■ **WHAT TO WORK ON**:
Keep only the lines that hold the string "variance", filtering out the rest of the entries below.

■ **INFORMATION**:
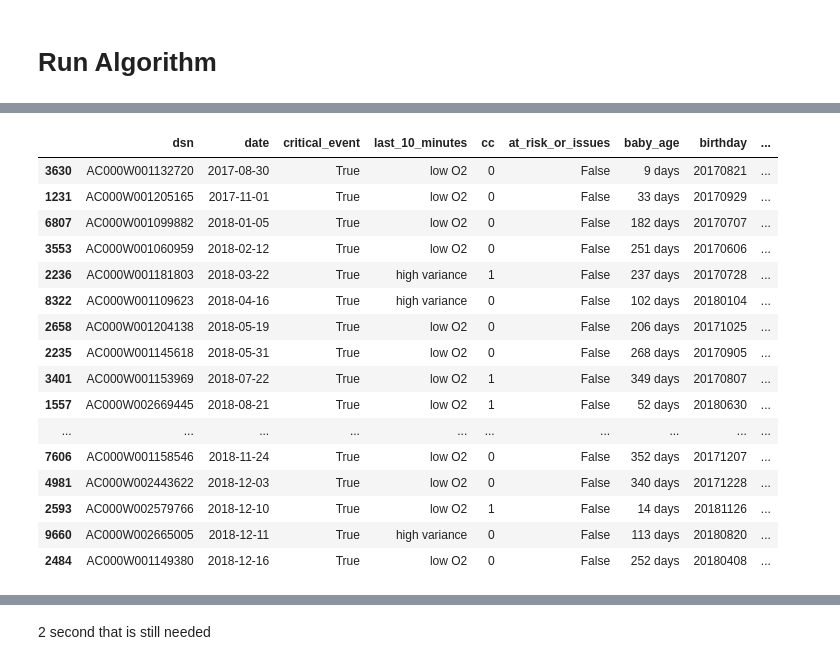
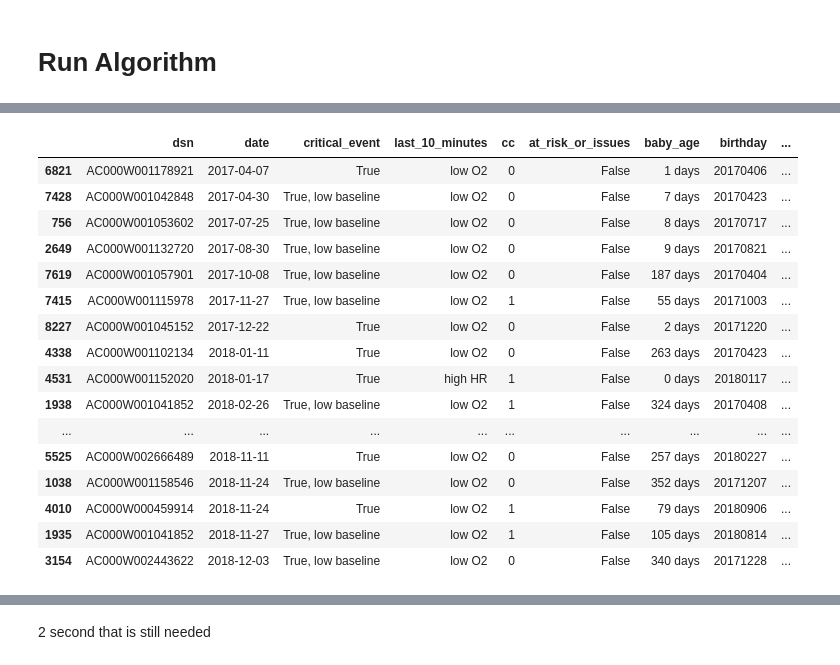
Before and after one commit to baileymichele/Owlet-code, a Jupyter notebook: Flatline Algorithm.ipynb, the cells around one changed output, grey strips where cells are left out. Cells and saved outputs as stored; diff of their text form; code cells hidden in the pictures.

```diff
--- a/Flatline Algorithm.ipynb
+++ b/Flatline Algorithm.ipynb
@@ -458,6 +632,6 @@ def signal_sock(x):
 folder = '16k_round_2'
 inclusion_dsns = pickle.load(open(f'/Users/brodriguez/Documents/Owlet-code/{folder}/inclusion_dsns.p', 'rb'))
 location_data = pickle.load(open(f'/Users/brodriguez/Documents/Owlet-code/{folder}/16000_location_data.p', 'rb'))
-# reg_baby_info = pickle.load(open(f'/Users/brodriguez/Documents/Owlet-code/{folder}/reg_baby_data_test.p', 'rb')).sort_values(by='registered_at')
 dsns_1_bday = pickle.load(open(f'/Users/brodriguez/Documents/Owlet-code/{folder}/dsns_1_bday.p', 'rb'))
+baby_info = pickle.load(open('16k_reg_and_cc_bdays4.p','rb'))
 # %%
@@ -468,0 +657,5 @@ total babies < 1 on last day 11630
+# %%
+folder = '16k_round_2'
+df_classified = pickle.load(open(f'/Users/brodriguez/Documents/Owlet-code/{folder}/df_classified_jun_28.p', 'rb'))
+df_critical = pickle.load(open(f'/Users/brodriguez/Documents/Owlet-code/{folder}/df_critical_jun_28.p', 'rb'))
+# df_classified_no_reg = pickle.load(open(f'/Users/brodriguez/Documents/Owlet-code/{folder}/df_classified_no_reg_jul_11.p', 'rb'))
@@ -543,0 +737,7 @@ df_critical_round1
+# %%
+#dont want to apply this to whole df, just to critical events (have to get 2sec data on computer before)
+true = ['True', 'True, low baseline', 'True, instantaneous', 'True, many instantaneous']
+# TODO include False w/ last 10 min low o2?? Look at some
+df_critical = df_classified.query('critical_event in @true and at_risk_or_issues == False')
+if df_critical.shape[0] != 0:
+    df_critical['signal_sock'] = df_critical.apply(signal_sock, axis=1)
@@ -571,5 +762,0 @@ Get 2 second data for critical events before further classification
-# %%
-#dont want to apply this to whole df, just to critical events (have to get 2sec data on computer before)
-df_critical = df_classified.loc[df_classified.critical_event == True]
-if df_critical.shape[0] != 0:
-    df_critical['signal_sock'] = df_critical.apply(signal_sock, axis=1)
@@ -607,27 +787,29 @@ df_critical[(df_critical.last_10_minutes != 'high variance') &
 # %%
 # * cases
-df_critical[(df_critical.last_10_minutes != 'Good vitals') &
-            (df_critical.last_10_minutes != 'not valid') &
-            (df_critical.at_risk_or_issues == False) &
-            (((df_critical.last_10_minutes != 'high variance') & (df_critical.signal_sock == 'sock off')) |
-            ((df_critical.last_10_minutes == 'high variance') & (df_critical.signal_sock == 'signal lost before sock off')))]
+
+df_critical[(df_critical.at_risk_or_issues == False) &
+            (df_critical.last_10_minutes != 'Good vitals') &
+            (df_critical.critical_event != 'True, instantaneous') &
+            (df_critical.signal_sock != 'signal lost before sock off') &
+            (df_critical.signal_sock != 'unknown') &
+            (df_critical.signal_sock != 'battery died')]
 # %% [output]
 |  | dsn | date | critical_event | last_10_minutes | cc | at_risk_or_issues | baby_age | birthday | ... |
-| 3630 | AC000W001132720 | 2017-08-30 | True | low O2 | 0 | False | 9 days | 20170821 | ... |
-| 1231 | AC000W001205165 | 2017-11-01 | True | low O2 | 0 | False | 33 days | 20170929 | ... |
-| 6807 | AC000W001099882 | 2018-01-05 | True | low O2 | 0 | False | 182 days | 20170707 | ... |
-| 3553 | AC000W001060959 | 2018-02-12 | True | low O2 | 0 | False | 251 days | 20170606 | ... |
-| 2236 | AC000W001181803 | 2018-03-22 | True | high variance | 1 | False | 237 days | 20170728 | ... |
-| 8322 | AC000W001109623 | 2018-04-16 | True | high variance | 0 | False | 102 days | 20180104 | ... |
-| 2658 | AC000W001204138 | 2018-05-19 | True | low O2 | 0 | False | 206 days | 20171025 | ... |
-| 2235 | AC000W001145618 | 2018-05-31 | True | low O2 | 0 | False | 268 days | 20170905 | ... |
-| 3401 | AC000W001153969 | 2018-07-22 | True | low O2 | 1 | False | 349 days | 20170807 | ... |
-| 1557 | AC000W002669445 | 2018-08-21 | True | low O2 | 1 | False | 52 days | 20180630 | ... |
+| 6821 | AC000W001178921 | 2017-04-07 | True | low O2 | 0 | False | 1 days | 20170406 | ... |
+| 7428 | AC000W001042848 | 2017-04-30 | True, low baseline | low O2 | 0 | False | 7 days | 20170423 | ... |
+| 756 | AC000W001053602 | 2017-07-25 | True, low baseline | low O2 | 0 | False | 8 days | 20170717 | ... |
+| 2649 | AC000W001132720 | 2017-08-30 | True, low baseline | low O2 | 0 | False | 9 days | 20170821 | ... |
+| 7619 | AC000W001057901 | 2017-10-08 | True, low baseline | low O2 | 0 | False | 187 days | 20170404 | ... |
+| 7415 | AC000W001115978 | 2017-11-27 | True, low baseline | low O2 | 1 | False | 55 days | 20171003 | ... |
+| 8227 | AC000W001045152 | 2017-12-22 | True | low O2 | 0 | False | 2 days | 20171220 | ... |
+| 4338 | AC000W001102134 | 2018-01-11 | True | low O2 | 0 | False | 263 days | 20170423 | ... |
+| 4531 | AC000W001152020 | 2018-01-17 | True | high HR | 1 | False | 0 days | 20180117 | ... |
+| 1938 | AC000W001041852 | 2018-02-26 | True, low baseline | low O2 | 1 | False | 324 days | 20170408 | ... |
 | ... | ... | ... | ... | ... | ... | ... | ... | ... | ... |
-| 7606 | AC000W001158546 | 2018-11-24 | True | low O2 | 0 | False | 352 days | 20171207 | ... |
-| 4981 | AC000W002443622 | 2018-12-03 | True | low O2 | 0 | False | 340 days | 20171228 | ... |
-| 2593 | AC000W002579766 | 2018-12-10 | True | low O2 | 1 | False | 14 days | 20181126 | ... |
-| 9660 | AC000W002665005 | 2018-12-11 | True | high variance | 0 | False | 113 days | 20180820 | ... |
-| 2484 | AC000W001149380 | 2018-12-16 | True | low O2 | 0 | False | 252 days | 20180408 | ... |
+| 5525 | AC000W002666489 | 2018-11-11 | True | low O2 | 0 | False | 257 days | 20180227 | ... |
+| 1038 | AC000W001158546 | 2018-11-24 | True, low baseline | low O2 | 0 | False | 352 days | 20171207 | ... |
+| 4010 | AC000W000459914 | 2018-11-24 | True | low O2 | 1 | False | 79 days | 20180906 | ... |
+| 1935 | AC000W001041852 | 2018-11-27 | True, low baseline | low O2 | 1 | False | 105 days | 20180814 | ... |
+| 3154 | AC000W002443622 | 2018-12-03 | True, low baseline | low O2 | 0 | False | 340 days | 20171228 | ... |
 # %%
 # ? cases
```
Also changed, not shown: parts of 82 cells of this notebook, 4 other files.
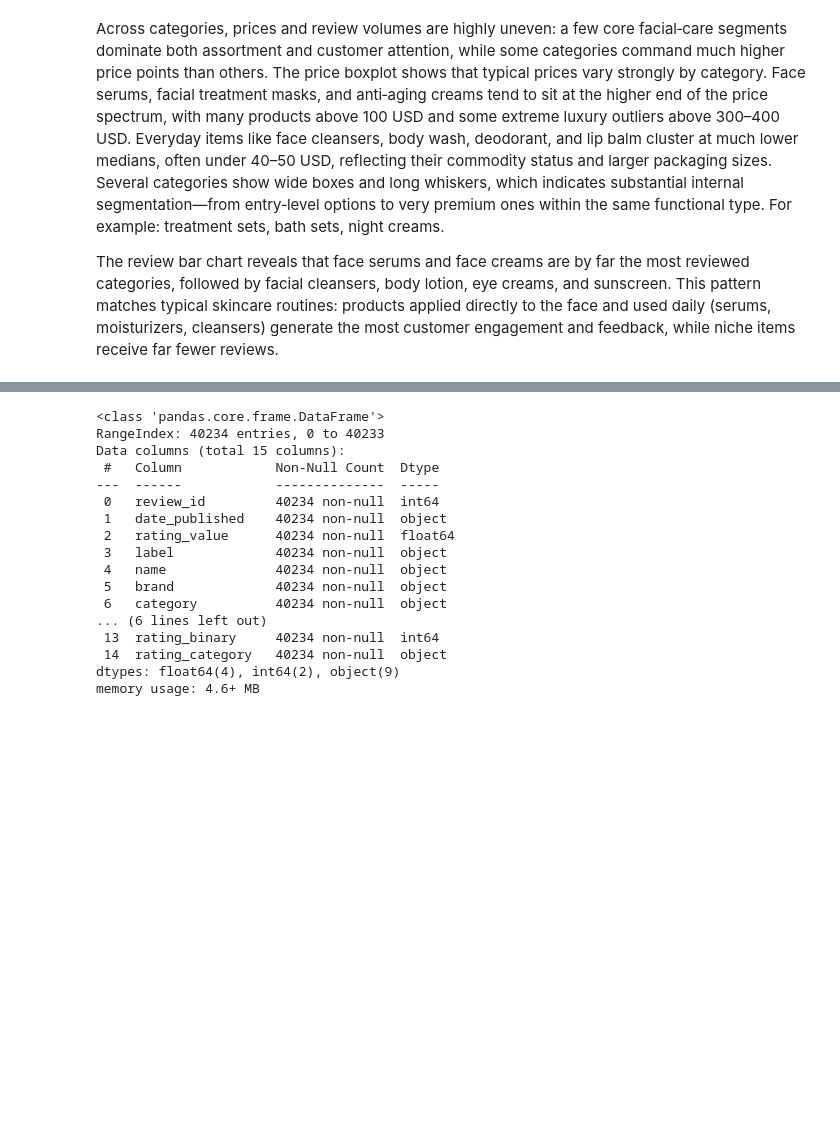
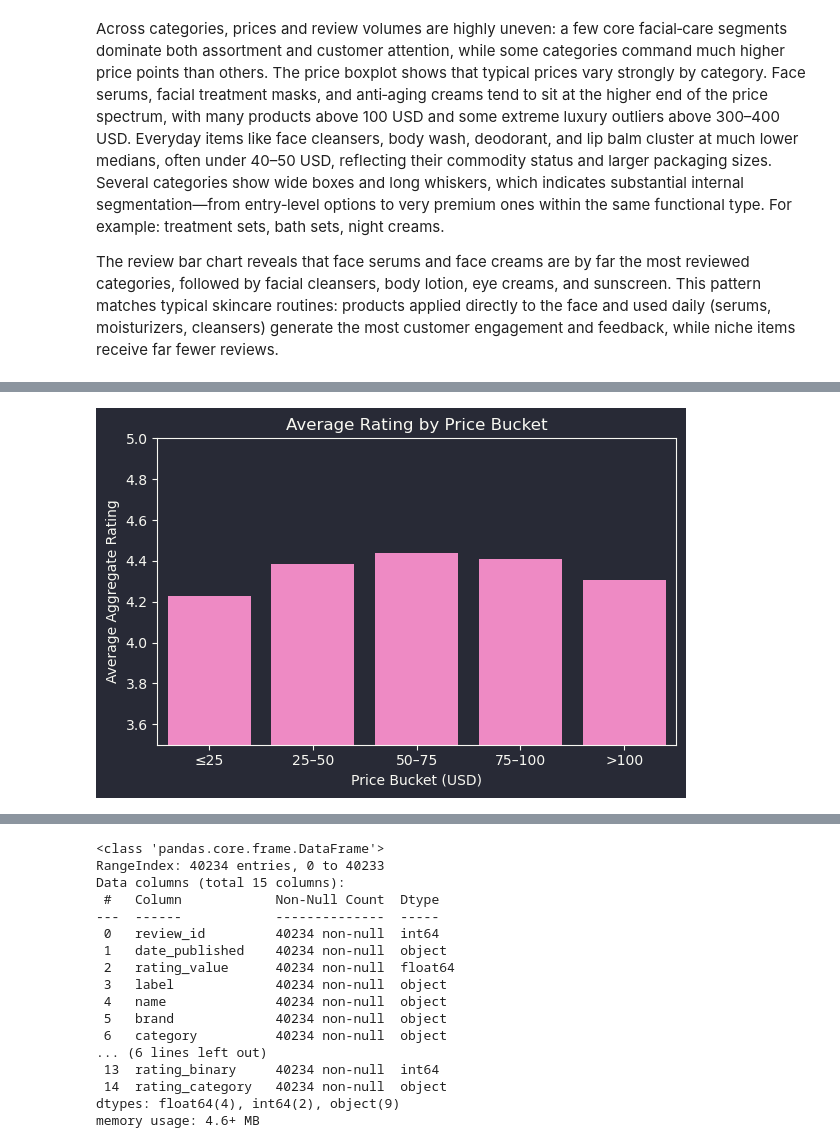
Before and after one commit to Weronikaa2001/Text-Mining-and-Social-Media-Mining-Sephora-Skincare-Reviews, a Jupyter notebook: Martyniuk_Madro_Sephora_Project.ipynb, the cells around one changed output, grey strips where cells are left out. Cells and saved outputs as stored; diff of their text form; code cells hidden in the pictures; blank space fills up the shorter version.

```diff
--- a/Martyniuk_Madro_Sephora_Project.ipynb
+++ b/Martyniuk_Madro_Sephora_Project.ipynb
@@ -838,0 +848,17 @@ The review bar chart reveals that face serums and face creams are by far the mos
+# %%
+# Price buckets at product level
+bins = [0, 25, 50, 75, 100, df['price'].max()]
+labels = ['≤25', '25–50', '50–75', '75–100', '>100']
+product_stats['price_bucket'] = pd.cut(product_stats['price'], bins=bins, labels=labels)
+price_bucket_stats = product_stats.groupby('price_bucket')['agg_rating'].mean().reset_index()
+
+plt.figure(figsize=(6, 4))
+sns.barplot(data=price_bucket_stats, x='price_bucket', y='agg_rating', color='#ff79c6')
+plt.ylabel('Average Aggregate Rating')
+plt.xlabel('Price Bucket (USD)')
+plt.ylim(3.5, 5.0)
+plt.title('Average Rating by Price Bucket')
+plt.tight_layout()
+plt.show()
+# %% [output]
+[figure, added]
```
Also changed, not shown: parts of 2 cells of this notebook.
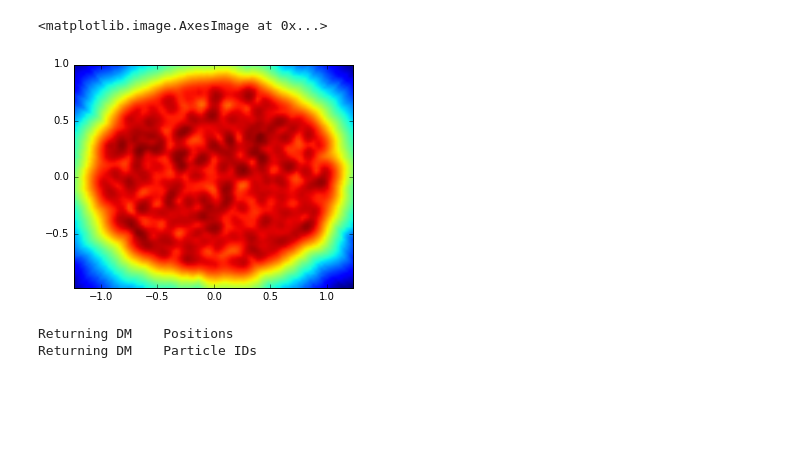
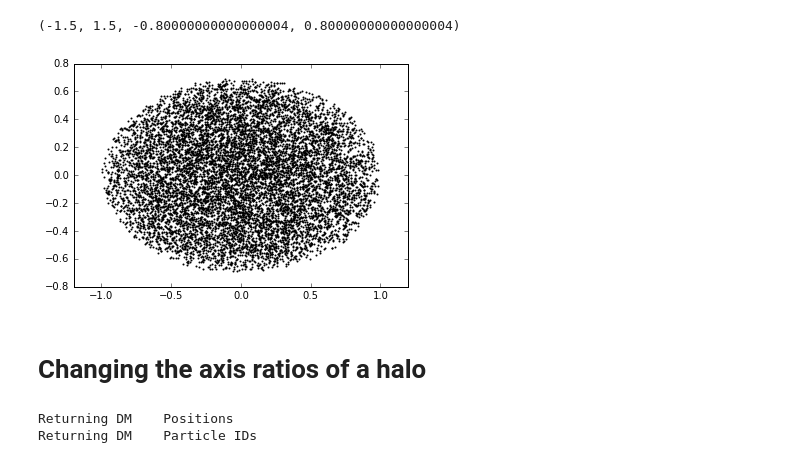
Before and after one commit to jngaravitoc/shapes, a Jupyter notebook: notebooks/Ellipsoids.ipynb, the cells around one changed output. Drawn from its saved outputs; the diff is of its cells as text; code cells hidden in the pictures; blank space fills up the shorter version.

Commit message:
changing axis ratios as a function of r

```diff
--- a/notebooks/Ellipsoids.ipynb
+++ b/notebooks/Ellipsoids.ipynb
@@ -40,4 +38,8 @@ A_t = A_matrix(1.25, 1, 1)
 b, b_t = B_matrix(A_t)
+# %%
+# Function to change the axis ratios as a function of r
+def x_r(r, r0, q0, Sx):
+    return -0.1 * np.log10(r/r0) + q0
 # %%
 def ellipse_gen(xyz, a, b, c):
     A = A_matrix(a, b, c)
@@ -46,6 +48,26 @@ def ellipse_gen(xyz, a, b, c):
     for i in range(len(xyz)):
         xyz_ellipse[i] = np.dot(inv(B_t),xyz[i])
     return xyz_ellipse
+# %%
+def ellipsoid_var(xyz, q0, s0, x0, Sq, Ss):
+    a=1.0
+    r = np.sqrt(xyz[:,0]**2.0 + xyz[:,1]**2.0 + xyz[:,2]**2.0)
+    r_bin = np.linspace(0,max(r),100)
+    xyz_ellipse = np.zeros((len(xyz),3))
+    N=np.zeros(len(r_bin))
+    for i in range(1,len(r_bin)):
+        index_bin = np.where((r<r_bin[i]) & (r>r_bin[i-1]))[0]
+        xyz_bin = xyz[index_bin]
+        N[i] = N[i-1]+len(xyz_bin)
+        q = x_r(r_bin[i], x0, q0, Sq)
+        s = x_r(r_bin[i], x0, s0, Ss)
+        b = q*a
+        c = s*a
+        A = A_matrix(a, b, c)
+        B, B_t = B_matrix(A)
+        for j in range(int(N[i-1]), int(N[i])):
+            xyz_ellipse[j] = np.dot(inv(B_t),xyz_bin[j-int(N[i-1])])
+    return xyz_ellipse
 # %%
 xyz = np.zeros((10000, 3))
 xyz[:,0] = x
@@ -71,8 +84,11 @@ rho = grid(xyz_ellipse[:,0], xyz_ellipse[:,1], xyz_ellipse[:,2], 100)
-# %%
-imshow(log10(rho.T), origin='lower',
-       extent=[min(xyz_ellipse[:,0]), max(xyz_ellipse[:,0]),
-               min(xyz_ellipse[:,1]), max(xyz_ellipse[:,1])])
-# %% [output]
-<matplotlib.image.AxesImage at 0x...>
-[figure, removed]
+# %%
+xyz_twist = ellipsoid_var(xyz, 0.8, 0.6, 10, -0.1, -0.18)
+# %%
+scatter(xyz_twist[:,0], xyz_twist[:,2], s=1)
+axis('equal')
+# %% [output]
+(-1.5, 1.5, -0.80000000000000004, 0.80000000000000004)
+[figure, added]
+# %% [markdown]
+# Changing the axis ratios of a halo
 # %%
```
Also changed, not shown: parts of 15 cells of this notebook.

■ **WRITTEN ANSWER**:
@@ -607,27 +787,29 @@ df_critical[(df_critical.last_10_minutes != 'high variance') &
-            (((df_critical.last_10_minutes != 'high variance') & (df_critical.signal_sock == 'sock off')) |
-            ((df_critical.last_10_minutes == 'high variance') & (df_critical.signal_sock == 'signal lost before sock off')))]
-| 2236 | AC000W001181803 | 2018-03-22 | True | high variance | 1 | False | 237 days | 20170728 | ... |
-| 8322 | AC000W001109623 | 2018-04-16 | True | high variance | 0 | False | 102 days | 20180104 | ... |
-| 9660 | AC000W002665005 | 2018-12-11 | True | high variance | 0 | False | 113 days | 20180820 | ... |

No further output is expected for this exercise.